Check every line of the data for the string "https" and copy the ones that have it.

Items from a data source:
-------

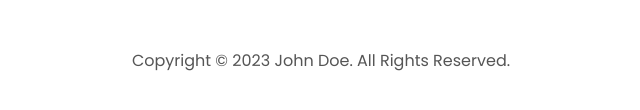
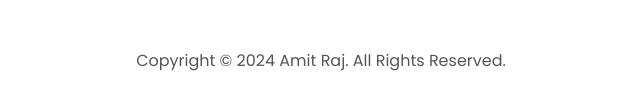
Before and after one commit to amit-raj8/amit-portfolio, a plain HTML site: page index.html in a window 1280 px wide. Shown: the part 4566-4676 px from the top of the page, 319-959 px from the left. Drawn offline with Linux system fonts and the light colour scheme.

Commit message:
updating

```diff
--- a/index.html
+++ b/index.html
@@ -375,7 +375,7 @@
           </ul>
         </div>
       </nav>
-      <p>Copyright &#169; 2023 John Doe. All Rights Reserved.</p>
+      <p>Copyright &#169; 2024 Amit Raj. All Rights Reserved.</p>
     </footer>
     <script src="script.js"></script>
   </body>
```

-------

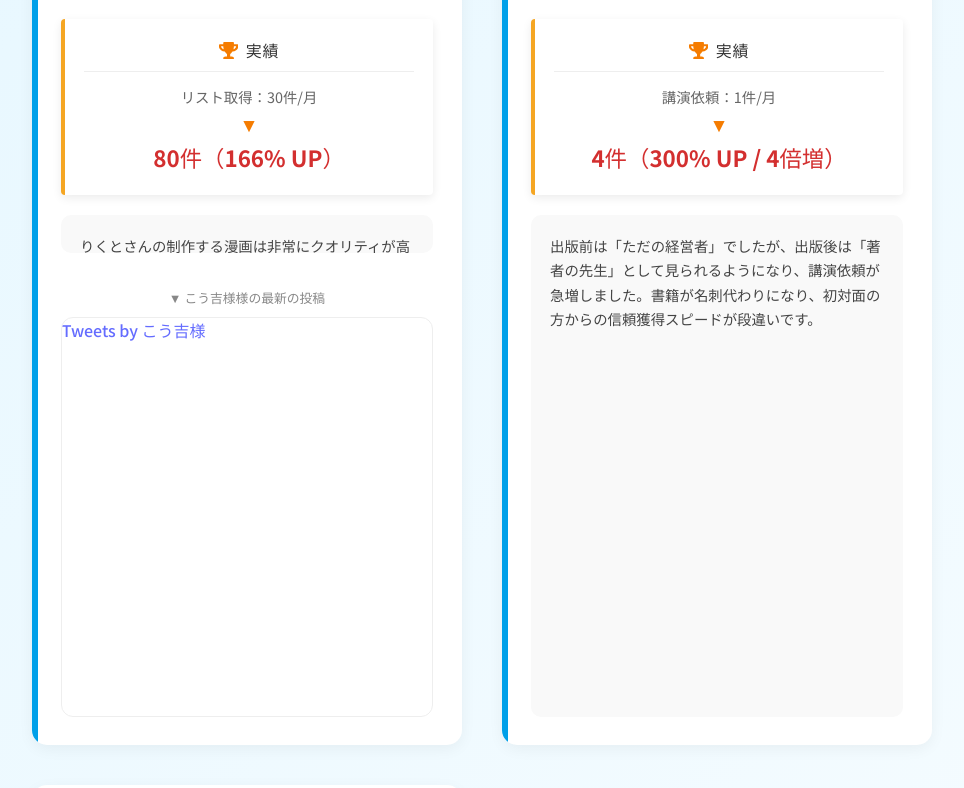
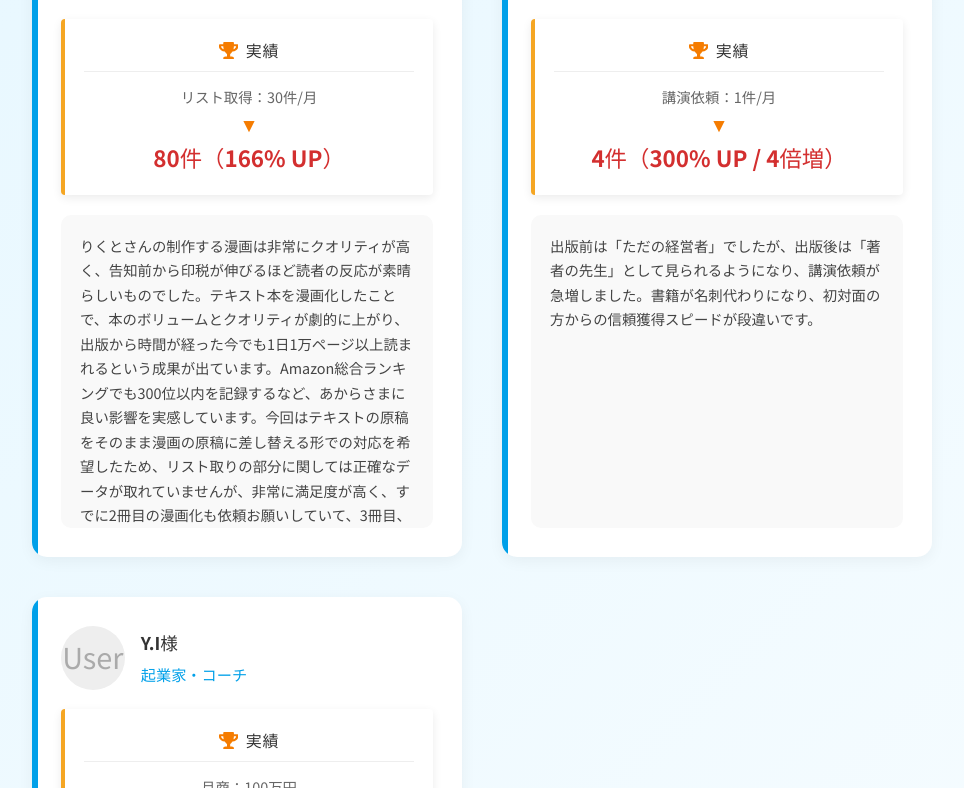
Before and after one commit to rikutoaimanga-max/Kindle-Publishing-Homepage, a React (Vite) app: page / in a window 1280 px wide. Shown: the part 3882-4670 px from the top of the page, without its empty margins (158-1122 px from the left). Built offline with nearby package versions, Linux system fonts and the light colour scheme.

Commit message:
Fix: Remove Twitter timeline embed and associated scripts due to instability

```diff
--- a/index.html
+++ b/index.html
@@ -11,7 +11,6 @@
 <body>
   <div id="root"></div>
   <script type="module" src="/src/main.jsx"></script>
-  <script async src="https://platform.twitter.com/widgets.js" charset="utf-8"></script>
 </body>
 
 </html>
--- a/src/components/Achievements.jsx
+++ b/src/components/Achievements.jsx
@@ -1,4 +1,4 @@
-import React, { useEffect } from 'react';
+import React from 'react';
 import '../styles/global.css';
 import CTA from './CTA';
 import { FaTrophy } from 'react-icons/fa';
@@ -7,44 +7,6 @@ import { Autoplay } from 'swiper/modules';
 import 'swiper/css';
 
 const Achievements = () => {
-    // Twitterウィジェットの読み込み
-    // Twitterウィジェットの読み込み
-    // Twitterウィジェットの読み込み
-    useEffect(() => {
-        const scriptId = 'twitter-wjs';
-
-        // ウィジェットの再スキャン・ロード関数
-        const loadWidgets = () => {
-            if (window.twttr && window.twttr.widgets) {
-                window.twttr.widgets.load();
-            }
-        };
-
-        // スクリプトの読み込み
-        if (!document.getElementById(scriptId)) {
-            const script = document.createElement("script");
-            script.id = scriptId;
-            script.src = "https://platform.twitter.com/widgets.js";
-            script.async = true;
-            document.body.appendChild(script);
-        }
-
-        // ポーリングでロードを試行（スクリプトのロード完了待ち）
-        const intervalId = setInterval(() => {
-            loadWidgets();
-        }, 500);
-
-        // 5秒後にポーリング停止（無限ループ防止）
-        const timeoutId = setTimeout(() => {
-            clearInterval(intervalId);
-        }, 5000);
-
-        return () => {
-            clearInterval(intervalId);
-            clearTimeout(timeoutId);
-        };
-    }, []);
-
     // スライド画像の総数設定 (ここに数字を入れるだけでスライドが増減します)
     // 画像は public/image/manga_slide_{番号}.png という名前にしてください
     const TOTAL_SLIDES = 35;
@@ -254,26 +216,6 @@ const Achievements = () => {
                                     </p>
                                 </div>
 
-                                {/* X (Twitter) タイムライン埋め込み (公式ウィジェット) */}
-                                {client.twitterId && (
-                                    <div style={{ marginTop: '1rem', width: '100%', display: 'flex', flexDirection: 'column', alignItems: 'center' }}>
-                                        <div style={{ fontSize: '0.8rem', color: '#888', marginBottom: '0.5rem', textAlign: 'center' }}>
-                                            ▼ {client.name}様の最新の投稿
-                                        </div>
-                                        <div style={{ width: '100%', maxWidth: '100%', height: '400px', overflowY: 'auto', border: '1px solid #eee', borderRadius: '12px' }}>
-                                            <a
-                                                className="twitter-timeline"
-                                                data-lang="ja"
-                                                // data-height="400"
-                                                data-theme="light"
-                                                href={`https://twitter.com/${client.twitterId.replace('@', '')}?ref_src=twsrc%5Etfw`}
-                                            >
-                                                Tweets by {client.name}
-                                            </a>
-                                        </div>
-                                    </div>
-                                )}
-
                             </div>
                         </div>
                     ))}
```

-------

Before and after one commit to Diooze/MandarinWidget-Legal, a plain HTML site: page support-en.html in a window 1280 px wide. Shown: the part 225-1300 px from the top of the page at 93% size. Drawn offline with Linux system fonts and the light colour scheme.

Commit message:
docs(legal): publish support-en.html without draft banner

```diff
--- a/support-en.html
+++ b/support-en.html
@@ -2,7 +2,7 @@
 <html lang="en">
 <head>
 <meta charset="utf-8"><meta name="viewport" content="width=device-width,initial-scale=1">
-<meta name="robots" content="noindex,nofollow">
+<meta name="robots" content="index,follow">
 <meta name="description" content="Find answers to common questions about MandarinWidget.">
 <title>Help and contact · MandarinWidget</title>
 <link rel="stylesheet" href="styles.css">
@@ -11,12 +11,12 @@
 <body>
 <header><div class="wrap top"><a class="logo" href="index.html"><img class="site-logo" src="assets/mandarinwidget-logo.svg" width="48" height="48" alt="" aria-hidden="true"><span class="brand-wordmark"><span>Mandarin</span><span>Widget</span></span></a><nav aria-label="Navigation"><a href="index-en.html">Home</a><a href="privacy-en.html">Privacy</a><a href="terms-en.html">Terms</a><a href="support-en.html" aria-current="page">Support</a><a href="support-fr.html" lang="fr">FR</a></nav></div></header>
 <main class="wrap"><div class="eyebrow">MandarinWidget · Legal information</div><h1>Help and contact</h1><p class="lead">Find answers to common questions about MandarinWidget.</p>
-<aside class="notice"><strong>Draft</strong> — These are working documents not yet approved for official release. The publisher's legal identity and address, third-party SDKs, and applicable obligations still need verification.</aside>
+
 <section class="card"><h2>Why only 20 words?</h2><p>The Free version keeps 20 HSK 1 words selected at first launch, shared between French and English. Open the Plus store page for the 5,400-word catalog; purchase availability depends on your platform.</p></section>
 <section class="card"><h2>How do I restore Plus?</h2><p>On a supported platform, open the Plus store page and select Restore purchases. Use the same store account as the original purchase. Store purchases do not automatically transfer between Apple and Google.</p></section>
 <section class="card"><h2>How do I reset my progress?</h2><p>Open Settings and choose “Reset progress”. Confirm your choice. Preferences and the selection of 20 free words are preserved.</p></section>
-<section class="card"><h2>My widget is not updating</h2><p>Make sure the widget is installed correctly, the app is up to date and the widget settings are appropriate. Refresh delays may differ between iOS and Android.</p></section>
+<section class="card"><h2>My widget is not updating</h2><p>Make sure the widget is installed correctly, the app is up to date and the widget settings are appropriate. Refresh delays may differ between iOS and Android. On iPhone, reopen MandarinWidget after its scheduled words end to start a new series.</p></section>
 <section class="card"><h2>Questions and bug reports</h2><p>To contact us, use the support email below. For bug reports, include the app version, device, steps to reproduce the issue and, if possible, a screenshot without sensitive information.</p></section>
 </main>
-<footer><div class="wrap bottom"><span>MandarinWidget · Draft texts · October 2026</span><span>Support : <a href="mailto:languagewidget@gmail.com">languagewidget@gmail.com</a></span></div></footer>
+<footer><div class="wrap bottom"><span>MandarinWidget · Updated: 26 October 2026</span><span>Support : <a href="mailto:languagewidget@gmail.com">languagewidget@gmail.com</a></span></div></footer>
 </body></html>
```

-------

### RESPONSE TO THE EXERCISE:
-  <script async src="https://platform.twitter.com/widgets.js" charset="utf-8"></script>
-            script.src = "https://platform.twitter.com/widgets.js";
-                                                href={`https://twitter.com/${client.twitterId.replace('@', '')}?ref_src=twsrc%5Etfw`}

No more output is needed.